Globalisation and Australian shares

However, the most important effects can be indirect – and relate to the way international investors respond to currency moves. The increasing mobility of capital and the speed with which global investors respond to market developments means global investors regularly drive market direction and performance. 

For global investors the currency can be just as important a contributor to overall returns as the choice of investment. The two key currency questions for international investors are:

1) Where is the currency in relation to its historical ranges?

US investors are more likely to buy Australian shares when AUD/USD is closer to 70 US cents than US $1.10. This is largely due to valuation effects – Australian companies are cheaper for US investors when AUD/USD is low. However, the currency level can take weeks or months to make significant moves, this is a more passive aspect of currency impacts.
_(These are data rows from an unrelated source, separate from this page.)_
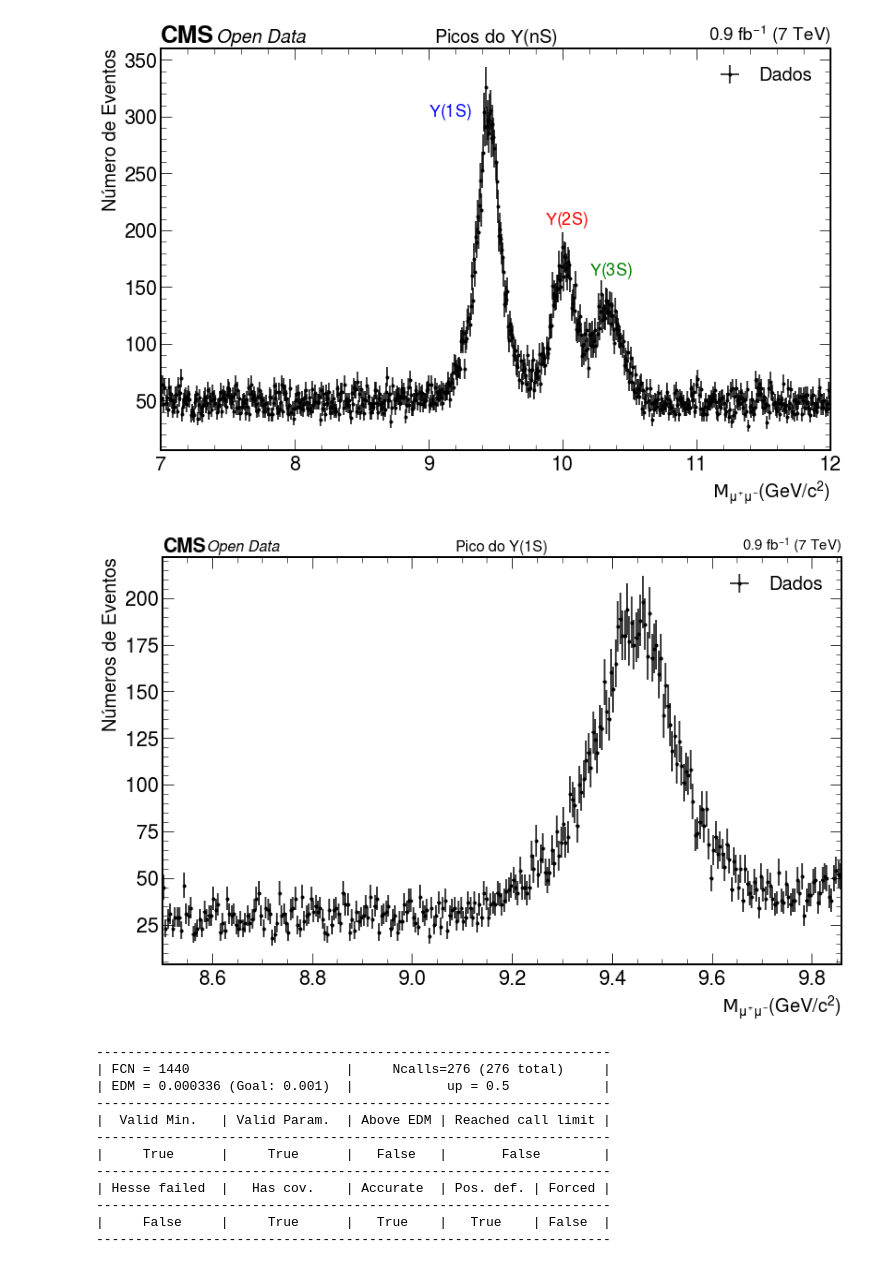
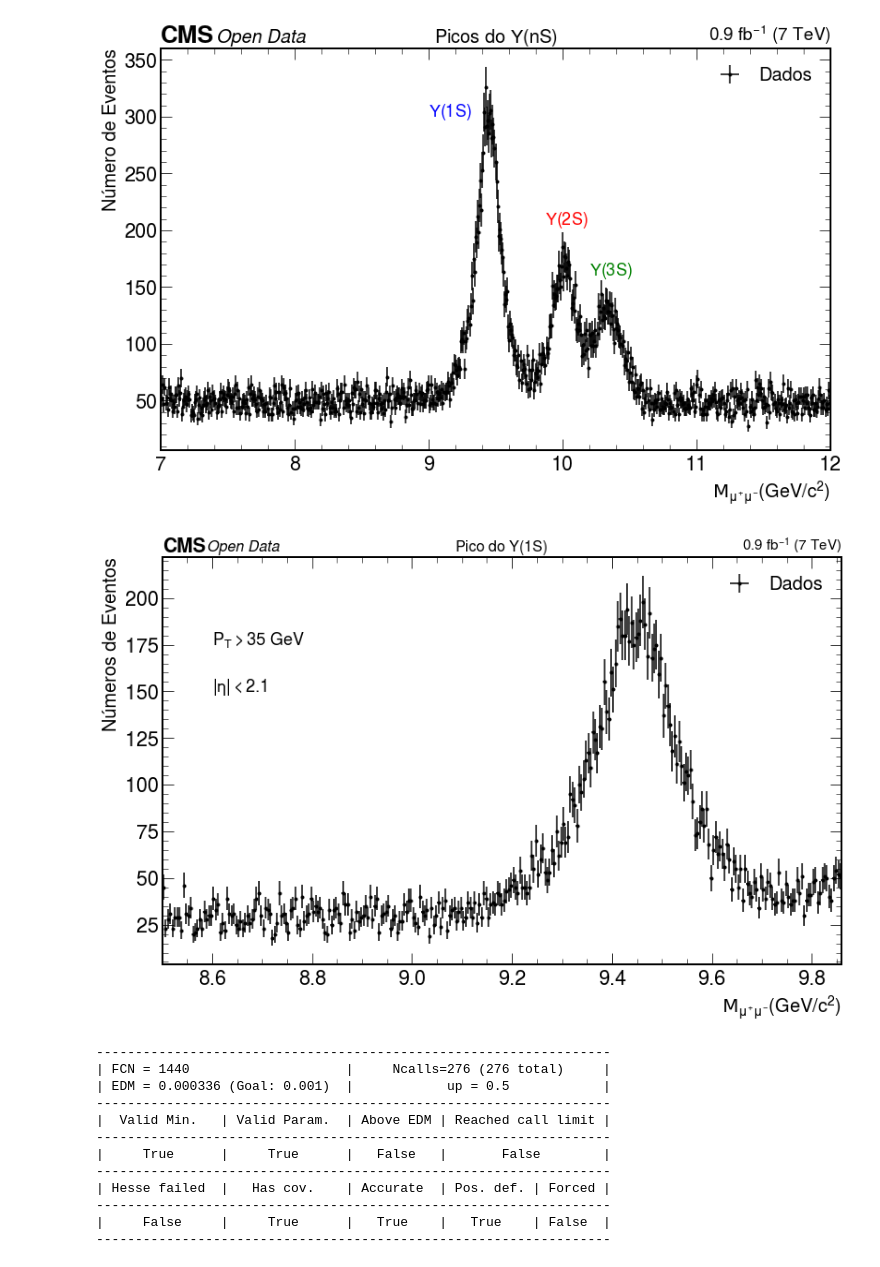
Before and after one commit to teteumac/Projeto-Final---Analise-em-FAE, a Jupyter notebook: Exercicio_4_e_5.ipynb, the cells around one changed output. Saved outputs shown, nothing was run; the diff lists cells and outputs as text; code cells hidden in the pictures.

```diff
--- a/Exercicio_4_e_5.ipynb
+++ b/Exercicio_4_e_5.ipynb
@@ -66,26 +66,28 @@ lista_massa_fit_2 = lista_massa[lista_massa_cut_1]
 # %%
 lista_massa_cut = ( lista_massa_fit_2 < xmax ) & ( lista_massa_fit_2 > xmin ) # intervalo de massa característico do pico do méson Upsilon(1S)
 lista_massa_fit = lista_massa_fit_2[ lista_massa_cut ]
 
 plt.figure(figsize = ( 13, 8 ))
 
 counts_1, bin_edges_1 = np.histogram( lista_massa_fit , bins=np.linspace(xmin,xmax,300))
 errors_1 = np.sqrt( counts_1 )
 bin_centres_1 = ( bin_edges_1[:-1] + bin_edges_1[1:] ) / 2.
 plt.errorbar(bin_centres_1, counts_1,
              yerr = errors_1, xerr = abs(bin_centres_1[1] - bin_centres_1[2])/2,
              fmt='.', label = 'Dados', color = 'black')
 
 plt.xlabel(r"$\mathcal{M}_{\mu^{+}\mu^{-}}(GeV/c^{2})$", fontsize = 20)
 plt.ylabel('Números de Eventos',fontsize = 20)
 plt.ticklabel_format(axis="y", style="sci", scilimits=(0,3), useMathText = True)
 hep.cms.label(llabel="Open Data", rlabel="0.9 fb$^{-1}$ (7 TeV)", fontsize = 16)
 plt.title(r"Pico do $\Upsilon(1S)$ " , fontsize = 16)
 plt.legend(loc='best',fontsize = 20)
 plt.xlim(xmin,xmax)
+plt.text(8.6,175, r'$P_{T} > 35$ GeV', fontsize = 18 , color = 'black')
+plt.text(8.6,150, r'$|\eta| < 2.1$', fontsize = 18 , color = 'black')
 plt.style.use(hep.style.ROOT)
 # %% [output]
-[figure, old version]
+[figure, new version]
 # %%
 import zfit
 # %%
```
2) Where is the currency headed? 

This is potentially a daily “swing factor” in the share market. When forex sentiment swings, so do stocks. Last week’s inflation reading is a good example. Heading into the CPI data, market consensus was interest rates on hold for now, potentially higher AUD. The much weaker than forecast inflation numbers immediately lead to expectations of a rate cut, which saw the outlook for AUD swing to negative. 

Pressure on the Australian Share Price Index futures and banks commenced almost immediately. It appeared global investors were already bearish about the outlook for shares, but potential AUD strength brought caution. As soon forex swang, the selling began.

That’s why we’re all forex traders these days.